Carol has hosted two information evenings at Garioch Community Centre to explain more about the proposal to establish Scotland’s first 261 Fearless club. The first was held on Wednesday (10 January) and the next is on 17 January.
The 261 Fearless organisation is the brainchild of pioneering American distance runner Kathrine Switzer. Switzer hit the headlines almost 51 years ago when she became the first woman to officially enter and run at Boston Marathon.
At that time the famous American race was an exclusively all-male affair, but she was able to secure a place by using only her first name initial on the entry form.
Race organisers were furious when they discovered her running in the race and tried to manhandle her off the course. Pictures of the incident were beamed all over the world and Switzer became a household name.
261 was the race number Switzer wore in that ground-breaking Boston Marathon and it has now become a symbol for her latest venture which encourages women to have no fear about getting involved in running.
Now 261 Fearless clubs have been set up in Austria, Albania, Brazil, Canada, Germany, Malta, Switzerland and the United States. There are four clubs in Britain but the Inverurie one will be the first in Scotland.

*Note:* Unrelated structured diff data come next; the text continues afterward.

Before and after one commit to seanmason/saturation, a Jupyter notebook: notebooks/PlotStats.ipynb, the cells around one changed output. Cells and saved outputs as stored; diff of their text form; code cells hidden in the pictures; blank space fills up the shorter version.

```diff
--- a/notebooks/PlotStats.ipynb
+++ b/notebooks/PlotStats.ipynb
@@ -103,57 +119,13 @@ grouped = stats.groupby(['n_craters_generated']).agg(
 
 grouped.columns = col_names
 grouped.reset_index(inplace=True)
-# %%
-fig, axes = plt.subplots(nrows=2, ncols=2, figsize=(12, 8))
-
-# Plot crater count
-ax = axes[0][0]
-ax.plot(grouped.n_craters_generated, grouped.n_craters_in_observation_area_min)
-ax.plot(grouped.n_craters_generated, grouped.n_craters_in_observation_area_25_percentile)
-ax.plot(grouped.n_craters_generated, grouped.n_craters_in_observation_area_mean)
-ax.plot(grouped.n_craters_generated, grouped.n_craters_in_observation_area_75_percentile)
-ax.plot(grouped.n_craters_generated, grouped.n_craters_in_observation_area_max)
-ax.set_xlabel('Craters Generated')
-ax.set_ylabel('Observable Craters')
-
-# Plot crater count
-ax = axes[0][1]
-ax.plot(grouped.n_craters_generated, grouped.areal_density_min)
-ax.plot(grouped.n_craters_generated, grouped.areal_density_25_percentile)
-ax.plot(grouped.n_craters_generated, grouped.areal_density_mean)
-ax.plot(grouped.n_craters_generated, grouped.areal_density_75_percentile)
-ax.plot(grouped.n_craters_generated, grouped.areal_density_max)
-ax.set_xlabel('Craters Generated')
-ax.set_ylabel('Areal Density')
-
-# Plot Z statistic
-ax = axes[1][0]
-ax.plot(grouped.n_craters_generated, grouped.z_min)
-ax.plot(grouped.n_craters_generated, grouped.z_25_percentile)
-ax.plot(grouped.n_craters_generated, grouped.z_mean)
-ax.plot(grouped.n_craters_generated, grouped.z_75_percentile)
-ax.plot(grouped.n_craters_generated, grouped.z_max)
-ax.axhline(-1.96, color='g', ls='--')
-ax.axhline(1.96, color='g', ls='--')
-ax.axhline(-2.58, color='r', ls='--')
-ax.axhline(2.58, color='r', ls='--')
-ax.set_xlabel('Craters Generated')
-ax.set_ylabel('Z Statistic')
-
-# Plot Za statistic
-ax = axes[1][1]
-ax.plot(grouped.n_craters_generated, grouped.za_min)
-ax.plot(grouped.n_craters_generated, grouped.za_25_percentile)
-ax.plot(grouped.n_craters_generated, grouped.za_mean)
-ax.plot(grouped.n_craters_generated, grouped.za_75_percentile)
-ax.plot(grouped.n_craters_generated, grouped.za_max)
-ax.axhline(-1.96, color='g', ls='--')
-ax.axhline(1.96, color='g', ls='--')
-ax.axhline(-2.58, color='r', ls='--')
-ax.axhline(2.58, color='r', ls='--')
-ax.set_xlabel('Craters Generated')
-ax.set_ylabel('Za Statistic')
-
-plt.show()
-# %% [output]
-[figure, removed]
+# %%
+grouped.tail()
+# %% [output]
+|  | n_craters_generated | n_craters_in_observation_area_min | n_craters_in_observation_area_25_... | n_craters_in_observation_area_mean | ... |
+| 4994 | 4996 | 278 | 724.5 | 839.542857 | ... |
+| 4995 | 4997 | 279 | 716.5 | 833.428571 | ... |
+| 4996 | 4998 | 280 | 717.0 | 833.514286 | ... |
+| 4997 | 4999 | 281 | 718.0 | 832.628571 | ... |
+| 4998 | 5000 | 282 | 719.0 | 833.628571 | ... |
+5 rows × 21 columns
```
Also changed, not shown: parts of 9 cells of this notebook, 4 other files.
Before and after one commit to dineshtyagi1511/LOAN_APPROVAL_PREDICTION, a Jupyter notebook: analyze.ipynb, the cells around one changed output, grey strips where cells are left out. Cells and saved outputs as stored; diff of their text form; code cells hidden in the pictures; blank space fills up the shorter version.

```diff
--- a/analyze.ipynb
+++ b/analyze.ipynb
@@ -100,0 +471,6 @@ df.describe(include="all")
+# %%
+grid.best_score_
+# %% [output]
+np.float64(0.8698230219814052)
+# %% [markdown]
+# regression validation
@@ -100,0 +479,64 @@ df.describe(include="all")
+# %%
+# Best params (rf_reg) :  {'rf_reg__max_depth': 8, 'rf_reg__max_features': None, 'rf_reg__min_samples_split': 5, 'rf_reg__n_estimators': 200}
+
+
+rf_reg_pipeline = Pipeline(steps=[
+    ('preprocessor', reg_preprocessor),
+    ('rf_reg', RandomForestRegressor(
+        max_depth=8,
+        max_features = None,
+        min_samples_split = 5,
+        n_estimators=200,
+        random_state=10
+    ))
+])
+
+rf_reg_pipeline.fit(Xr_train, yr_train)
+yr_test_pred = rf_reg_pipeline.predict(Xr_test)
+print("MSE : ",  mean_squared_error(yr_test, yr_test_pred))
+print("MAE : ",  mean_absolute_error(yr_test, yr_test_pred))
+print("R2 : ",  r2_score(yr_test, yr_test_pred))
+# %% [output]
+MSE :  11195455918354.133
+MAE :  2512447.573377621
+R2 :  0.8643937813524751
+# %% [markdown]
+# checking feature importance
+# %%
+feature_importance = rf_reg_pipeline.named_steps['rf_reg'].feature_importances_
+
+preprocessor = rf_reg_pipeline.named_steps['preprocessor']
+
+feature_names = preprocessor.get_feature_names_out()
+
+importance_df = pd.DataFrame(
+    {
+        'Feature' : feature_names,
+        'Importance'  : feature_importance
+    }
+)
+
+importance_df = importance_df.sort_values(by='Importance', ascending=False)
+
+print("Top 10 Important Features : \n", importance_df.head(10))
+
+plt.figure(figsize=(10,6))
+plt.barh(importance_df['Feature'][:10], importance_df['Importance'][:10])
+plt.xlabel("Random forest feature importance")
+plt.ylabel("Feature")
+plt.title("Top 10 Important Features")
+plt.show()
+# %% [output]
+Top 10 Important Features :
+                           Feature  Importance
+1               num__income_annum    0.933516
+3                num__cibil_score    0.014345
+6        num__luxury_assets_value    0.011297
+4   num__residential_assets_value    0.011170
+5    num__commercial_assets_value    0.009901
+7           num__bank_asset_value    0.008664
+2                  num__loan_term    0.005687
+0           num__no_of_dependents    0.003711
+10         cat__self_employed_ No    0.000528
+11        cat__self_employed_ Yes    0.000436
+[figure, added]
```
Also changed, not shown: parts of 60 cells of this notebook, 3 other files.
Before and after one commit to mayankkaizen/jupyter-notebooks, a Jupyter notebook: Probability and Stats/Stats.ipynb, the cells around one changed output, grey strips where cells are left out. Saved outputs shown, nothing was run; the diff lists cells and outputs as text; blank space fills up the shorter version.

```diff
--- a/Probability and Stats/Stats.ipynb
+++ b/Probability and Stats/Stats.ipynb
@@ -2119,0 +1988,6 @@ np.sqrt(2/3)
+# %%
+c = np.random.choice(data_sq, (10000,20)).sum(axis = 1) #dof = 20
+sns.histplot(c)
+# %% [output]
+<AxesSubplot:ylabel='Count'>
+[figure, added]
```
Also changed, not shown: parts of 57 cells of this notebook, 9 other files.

Carol recently attended the UK launch of the project and is excited about the project starting in Scotland.
She told the Evening Express : “The 261 launch was in London last month and it was very motivating.
“We had a Skype call with Kathrine Switzer, which was amazing, and she actually shared my Inverurie 261 Fearless club Facebook post.
“I have also been on one of their coaching courses to get the qualification to lead a group in Inverurie. It was held over a weekend in Manchester and I learned so much from it.
“It’s all about the empowerment of women through running. All the coaches at the clubs are women and the training techniques are specifically for women. Some will have self-confidence issues about their bodies and we are there to encourage them to overcome these fears.
“I know there are lots of clubs and jogging groups around, but some people will prefer to be involved if it’s only open to women. It’s also important to stress we are not competitive. It’s simply about getting active and enjoying it.
“I’ll have no problem if it’s only a small group to begin with, because I know these things can grow. The aim is to get some women together, get a good vibe going within the group, and have some fun. Hopefully it will develop through word of mouth - I’ve even heard that some people are hoping a similar group can be established in Aberdeen.”